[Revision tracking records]
──────

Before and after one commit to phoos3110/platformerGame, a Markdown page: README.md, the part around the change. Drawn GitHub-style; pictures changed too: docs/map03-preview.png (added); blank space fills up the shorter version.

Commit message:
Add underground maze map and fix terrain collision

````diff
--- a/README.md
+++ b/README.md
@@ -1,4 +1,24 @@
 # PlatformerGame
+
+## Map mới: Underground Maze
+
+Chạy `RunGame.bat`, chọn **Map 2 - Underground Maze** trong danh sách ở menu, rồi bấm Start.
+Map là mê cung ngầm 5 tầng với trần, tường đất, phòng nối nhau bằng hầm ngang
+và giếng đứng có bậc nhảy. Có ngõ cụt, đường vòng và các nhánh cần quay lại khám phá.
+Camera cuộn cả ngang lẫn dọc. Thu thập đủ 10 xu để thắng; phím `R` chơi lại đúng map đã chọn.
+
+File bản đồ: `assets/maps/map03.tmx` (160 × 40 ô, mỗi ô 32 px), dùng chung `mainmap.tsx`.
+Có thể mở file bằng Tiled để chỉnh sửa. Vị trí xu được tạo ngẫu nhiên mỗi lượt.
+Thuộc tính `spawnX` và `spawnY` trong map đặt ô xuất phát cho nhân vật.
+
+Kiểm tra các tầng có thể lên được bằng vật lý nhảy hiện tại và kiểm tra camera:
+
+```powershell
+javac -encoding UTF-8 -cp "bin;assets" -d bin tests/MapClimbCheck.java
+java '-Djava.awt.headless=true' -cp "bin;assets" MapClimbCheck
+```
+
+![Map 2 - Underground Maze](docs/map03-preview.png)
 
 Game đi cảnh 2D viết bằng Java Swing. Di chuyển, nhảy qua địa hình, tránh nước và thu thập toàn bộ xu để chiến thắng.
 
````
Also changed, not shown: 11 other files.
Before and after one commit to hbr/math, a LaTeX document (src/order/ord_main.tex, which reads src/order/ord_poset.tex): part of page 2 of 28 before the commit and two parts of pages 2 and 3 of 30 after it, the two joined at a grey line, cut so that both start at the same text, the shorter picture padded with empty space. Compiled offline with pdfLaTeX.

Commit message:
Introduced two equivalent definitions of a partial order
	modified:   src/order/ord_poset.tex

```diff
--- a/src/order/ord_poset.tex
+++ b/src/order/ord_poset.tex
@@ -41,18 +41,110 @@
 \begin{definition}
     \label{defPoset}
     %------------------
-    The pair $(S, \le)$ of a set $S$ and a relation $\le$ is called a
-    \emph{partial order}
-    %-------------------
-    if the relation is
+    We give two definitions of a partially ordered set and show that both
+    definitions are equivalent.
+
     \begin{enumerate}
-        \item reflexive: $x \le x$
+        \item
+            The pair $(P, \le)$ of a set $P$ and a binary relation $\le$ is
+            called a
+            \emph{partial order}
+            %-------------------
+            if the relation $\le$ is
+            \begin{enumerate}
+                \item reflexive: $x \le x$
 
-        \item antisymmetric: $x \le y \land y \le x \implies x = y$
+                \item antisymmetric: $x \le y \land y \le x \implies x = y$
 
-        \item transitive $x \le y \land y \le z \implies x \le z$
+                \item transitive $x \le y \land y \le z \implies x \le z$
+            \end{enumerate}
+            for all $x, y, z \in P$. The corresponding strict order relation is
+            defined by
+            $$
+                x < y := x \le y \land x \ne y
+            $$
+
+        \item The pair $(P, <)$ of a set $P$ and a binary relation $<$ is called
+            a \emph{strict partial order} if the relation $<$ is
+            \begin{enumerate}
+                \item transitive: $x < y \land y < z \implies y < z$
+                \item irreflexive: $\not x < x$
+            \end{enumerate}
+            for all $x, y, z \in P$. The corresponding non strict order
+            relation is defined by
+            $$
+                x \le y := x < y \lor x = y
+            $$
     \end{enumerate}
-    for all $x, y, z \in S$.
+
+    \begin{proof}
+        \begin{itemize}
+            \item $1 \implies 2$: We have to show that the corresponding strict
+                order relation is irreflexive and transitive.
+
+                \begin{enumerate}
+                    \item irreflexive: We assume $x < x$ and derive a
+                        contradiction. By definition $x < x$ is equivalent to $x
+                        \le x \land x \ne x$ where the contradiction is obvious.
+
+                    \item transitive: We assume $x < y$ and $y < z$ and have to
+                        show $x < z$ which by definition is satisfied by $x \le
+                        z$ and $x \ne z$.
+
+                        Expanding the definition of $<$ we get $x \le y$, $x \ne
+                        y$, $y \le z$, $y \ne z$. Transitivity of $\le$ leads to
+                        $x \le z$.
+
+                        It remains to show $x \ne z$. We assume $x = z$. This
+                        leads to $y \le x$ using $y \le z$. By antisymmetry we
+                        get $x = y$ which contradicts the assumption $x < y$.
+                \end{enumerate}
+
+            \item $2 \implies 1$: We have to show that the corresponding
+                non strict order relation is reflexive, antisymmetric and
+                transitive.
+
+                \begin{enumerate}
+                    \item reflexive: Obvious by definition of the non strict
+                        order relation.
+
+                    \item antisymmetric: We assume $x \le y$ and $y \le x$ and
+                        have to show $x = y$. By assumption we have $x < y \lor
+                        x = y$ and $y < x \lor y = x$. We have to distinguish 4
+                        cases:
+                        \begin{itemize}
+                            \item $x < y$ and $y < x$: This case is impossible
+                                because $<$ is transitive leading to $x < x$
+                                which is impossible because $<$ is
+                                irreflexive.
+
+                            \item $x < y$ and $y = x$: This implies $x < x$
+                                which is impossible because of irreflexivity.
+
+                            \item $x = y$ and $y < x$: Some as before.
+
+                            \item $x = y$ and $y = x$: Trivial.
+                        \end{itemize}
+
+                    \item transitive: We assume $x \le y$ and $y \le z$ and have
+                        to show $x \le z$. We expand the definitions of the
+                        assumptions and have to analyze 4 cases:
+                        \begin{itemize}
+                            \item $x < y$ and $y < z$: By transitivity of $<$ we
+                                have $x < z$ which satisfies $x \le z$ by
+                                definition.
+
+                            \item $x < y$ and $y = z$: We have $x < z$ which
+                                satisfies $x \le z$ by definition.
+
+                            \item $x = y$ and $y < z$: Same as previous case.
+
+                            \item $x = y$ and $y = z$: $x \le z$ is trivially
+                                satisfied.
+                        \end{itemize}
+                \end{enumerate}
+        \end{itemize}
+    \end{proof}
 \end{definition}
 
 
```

──────

EXERCISE INSTRUCTIONS:
Stop at the line containing "Also changed, not shown: 11 other files.". Please print exactly every line before it from the start of the records, plus that line itself, and nothing else.

REPLY TO THE EXERCISE:
Before and after one commit to phoos3110/platformerGame, a Markdown page: README.md, the part around the change. Drawn GitHub-style; pictures changed too: docs/map03-preview.png (added); blank space fills up the shorter version.

Commit message:
Add underground maze map and fix terrain collision

````diff
--- a/README.md
+++ b/README.md
@@ -1,4 +1,24 @@
 # PlatformerGame
+
+## Map mới: Underground Maze
+
+Chạy `RunGame.bat`, chọn **Map 2 - Underground Maze** trong danh sách ở menu, rồi bấm Start.
+Map là mê cung ngầm 5 tầng với trần, tường đất, phòng nối nhau bằng hầm ngang
+và giếng đứng có bậc nhảy. Có ngõ cụt, đường vòng và các nhánh cần quay lại khám phá.
+Camera cuộn cả ngang lẫn dọc. Thu thập đủ 10 xu để thắng; phím `R` chơi lại đúng map đã chọn.
+
+File bản đồ: `assets/maps/map03.tmx` (160 × 40 ô, mỗi ô 32 px), dùng chung `mainmap.tsx`.
+Có thể mở file bằng Tiled để chỉnh sửa. Vị trí xu được tạo ngẫu nhiên mỗi lượt.
+Thuộc tính `spawnX` và `spawnY` trong map đặt ô xuất phát cho nhân vật.
+
+Kiểm tra các tầng có thể lên được bằng vật lý nhảy hiện tại và kiểm tra camera:
+
+```powershell
+javac -encoding UTF-8 -cp "bin;assets" -d bin tests/MapClimbCheck.java
+java '-Djava.awt.headless=true' -cp "bin;assets" MapClimbCheck
+```
+
+![Map 2 - Underground Maze](docs/map03-preview.png)
 
 Game đi cảnh 2D viết bằng Java Swing. Di chuyển, nhảy qua địa hình, tránh nước và thu thập toàn bộ xu để chiến thắng.
 
````
Also changed, not shown: 11 other files.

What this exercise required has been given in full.